When a child comes out, their parents and family members are inadvertently pushed into the closet. It can be incredibly isolating to be a parent or family member of an LGBTQ person, and connecting and creating community with others is important. The Keshet Parent & Family Connection can bring people together for just this purpose.
Share Your Stories
Telling our stories is a powerful way to combat isolation and build empathy and understanding. Take the time to share your stories with each other and your communities.
You can form a peer support group. We’ve provided resources for how to facilitate non-judgmental support groups for parents and family members who are struggling.
Take your stories and your lives public! You can host film screenings, discussions, or other community events.
Organizing and Education
Parents are powerful advocates for their children, and you can do a great deal to make your Jewish community more welcoming and inclusive to LGBTQ Jews.
Where to host?
Once you’ve found other parents of LGBTQ Jews you’ll want to get together, and you’ll need a space to gather. The two easiest places to gather will be in a private home or in a public community space.
Why meet at home?
For many parents, this may be the first time they are talking to other parents of LGBTQ people, and you’ll want to consider everyone’s comfort and putting people at ease.
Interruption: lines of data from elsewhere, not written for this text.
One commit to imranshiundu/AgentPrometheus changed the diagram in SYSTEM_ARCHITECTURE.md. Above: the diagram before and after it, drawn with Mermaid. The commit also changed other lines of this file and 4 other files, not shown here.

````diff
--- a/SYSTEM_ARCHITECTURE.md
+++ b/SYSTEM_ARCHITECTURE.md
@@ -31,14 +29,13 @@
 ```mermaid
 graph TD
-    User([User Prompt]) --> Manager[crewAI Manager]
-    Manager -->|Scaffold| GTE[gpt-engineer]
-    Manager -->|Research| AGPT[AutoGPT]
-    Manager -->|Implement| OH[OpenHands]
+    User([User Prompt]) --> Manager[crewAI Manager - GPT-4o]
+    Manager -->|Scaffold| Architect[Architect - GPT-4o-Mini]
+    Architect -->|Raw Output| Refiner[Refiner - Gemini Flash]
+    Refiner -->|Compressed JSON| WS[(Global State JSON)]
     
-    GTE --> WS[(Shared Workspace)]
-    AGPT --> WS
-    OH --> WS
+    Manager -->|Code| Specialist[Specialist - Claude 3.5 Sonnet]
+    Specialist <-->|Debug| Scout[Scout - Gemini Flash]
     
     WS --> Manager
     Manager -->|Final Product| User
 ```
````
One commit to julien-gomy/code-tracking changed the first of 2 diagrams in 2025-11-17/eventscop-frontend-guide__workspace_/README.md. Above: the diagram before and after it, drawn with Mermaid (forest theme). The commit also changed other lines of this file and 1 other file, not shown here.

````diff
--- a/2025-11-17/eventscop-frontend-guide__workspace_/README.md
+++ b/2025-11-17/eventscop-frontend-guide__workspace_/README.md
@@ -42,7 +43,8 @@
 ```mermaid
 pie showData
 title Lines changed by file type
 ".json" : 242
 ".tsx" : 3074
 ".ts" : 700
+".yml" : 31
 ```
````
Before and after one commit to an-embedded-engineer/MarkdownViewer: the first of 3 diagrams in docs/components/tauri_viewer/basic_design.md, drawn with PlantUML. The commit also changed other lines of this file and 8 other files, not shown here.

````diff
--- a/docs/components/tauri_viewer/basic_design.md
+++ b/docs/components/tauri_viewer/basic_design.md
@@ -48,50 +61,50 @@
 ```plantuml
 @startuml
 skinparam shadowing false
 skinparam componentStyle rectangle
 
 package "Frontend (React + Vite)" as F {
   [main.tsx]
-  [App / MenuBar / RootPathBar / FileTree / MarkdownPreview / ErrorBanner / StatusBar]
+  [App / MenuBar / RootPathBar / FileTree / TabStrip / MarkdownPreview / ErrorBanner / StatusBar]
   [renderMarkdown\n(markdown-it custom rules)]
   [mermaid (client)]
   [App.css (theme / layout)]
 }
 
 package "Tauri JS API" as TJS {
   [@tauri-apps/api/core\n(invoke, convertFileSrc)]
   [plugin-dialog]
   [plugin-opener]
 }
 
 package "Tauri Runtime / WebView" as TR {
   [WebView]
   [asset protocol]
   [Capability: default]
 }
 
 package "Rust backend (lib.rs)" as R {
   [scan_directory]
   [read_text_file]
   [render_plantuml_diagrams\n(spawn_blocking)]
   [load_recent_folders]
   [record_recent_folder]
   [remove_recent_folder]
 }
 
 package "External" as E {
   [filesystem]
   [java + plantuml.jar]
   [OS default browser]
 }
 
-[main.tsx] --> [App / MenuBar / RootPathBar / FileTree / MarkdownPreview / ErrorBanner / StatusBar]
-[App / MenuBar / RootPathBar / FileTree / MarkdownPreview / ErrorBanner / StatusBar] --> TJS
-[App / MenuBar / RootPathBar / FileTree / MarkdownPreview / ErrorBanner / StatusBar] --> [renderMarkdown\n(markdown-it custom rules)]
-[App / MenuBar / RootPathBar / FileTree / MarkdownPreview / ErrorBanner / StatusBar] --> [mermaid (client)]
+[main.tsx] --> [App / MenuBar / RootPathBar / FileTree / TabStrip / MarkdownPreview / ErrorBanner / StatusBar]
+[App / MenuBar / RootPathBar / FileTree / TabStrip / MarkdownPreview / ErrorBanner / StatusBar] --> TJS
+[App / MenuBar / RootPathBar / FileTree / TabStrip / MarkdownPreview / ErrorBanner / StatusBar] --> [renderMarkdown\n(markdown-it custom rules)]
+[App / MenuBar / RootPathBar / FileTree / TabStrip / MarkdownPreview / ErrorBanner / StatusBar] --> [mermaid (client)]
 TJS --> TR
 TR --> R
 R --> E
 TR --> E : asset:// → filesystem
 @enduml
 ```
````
Meeting at home can feel safer and welcoming, and it’s much easier to create a gathering that feels haimish and familiar. It also ensures greater anonymity, than meeting in a Jewish community center or synagogue space. If you’d like to host in your own home, here are a few things to consider:
Why meet in a public space?
A public space may be more readily accessible to people who rely on public transportation or who use a wheelchair, as well as maintaining the privacy of the organizer. In addition, meeting at an institution or organization can provide an extra benefit, especially if the host organization has not hosted LGBTQ events. It provides an important first step for the host organization to become a more welcoming place. If you decide to meet in a public space, a few things to consider:
What to do with your time?
Before you decide on agenda, consider the purpose of this meeting. If this is the first time this group is convening, or if there are many people who don’t know each other, it will be important to take time for relationship-building, to allow people to build trust and to get to know each other. Your relationships with each other will be an integral part of your success, and will help ensure that group members are engaged, responsible, and committed to whatever projects you take on. And of course, it’s more fun to work on a project when you know and enjoy the people you are working with!
How will you invite people to attend your group? Are you forming an ongoing support group, a committee, or a casual social group? All of these questions may impact your decisions when it comes to advertising and recruitment. If you’ve connected with others using the Keshet Connector, do you want to advertise the group more publicly? You may want to consider starting with a smaller group and establishing goals and member roles before advertising broadly.
Advertising and Promotion
If you decide to advertise publicly, the local Jewish institutions and LGBT resource center (if one exists in your city), are excellent places to start. Make sure to advertise at the JCC, your local Jewish Family & Children’s Services (or equivalent), and the local chapter of PFLAG (Parents, Families, and Friends of Lesbians & Gays).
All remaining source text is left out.